All lines in the records below with the word "legend" must be returned.
*** AVAILABLE RECORDS ***
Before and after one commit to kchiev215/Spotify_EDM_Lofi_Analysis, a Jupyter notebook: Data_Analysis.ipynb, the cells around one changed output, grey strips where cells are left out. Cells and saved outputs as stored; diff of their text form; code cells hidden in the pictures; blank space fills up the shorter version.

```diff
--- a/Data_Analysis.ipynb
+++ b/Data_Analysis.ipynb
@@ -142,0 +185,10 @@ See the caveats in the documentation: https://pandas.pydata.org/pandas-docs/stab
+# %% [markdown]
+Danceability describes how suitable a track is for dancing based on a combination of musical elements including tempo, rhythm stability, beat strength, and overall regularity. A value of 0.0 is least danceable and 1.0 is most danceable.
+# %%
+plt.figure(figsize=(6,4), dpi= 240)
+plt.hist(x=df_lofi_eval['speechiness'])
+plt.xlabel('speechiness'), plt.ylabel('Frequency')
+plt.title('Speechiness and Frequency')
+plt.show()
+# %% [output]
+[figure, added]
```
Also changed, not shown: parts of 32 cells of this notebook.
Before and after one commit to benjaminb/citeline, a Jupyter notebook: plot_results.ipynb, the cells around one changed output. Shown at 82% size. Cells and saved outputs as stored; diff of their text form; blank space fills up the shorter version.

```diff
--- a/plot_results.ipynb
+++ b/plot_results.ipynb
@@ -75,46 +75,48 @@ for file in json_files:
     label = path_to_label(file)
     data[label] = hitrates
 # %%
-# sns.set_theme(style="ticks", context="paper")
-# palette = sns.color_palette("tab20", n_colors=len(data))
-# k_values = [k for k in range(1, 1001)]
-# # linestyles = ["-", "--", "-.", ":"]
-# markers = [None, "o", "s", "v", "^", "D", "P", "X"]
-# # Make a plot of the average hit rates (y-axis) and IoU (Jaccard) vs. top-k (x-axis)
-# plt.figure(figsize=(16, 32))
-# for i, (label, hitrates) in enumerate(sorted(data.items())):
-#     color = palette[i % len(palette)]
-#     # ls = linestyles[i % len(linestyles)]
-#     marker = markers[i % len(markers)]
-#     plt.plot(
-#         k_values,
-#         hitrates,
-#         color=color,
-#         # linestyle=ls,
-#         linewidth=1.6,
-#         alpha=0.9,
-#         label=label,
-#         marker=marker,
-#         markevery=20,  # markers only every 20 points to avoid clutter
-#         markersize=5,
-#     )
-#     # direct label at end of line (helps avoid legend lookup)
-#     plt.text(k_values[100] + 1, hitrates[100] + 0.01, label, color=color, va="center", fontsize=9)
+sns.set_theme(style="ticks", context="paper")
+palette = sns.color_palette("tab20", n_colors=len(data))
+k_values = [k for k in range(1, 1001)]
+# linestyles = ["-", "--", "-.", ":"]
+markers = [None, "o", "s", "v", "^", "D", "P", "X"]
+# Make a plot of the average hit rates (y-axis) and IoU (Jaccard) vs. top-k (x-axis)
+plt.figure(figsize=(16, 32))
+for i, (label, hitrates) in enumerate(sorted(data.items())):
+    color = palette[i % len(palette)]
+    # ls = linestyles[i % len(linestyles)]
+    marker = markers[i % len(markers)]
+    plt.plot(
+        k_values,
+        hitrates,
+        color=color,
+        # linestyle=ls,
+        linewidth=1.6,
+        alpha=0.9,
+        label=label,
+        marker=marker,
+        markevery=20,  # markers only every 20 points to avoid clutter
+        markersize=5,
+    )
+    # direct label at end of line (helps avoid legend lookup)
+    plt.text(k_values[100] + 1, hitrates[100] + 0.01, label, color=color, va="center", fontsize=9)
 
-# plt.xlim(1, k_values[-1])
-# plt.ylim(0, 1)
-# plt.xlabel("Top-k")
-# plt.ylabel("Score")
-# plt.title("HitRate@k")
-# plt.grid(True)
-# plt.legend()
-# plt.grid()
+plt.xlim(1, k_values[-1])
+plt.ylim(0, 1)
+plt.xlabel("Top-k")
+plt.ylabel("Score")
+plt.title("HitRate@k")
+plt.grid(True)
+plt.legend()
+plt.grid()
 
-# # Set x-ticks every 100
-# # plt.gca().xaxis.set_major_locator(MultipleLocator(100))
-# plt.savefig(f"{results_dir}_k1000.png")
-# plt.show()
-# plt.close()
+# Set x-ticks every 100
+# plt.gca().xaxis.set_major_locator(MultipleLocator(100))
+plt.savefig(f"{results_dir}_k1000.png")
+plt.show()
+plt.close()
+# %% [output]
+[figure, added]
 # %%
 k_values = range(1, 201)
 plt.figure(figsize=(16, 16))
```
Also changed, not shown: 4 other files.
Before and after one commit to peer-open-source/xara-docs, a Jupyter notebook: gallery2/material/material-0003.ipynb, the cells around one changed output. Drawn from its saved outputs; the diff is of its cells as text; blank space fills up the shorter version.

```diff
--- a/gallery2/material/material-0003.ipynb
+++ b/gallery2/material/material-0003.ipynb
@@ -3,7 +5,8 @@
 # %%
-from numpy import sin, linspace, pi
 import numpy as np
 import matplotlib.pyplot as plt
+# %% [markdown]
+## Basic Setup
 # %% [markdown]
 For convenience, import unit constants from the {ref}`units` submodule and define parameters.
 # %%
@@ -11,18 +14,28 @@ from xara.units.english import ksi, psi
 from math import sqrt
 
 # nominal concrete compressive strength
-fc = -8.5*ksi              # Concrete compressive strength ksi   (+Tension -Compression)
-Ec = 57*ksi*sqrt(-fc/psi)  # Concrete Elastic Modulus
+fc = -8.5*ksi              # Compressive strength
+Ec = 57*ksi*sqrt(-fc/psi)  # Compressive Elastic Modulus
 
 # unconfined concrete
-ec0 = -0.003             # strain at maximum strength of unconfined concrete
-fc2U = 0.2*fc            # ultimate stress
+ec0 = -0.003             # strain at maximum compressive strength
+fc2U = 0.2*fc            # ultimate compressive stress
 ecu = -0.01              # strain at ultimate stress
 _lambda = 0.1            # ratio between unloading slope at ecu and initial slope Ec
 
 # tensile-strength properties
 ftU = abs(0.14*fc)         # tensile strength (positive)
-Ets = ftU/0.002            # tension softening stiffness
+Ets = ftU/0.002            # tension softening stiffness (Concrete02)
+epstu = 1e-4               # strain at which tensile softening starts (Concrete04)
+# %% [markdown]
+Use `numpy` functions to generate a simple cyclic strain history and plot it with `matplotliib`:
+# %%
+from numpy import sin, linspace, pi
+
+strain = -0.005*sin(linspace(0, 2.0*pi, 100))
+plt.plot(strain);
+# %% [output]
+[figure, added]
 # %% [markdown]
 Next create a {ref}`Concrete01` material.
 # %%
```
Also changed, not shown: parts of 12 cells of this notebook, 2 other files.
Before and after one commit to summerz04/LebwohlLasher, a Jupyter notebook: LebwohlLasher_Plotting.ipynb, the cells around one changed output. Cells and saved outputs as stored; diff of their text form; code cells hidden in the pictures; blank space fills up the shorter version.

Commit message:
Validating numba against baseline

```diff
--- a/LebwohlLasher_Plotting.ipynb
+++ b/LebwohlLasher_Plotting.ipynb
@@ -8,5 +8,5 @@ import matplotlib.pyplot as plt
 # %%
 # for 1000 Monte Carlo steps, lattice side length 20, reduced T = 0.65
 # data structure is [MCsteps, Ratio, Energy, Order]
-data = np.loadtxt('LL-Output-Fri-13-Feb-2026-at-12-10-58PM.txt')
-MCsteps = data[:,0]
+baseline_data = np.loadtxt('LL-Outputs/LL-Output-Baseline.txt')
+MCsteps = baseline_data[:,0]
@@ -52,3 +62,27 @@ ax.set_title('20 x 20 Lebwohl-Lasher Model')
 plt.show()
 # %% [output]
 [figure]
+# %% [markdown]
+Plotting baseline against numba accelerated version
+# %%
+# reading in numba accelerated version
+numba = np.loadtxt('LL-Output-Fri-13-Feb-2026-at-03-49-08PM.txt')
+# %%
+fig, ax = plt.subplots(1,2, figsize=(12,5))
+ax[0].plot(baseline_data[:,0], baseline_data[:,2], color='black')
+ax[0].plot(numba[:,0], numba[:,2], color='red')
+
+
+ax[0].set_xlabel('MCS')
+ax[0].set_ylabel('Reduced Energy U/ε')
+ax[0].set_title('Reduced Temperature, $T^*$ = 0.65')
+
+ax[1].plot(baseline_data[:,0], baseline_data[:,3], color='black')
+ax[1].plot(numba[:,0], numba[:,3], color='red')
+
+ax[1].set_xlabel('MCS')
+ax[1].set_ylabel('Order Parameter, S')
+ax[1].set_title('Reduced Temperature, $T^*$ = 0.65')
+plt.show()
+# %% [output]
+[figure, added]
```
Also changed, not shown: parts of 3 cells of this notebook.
*** End of AVAILABLE RECORDS ***
RESULT:
-#     # direct label at end of line (helps avoid legend lookup)
+    # direct label at end of line (helps avoid legend lookup)
-# plt.legend()
+plt.legend()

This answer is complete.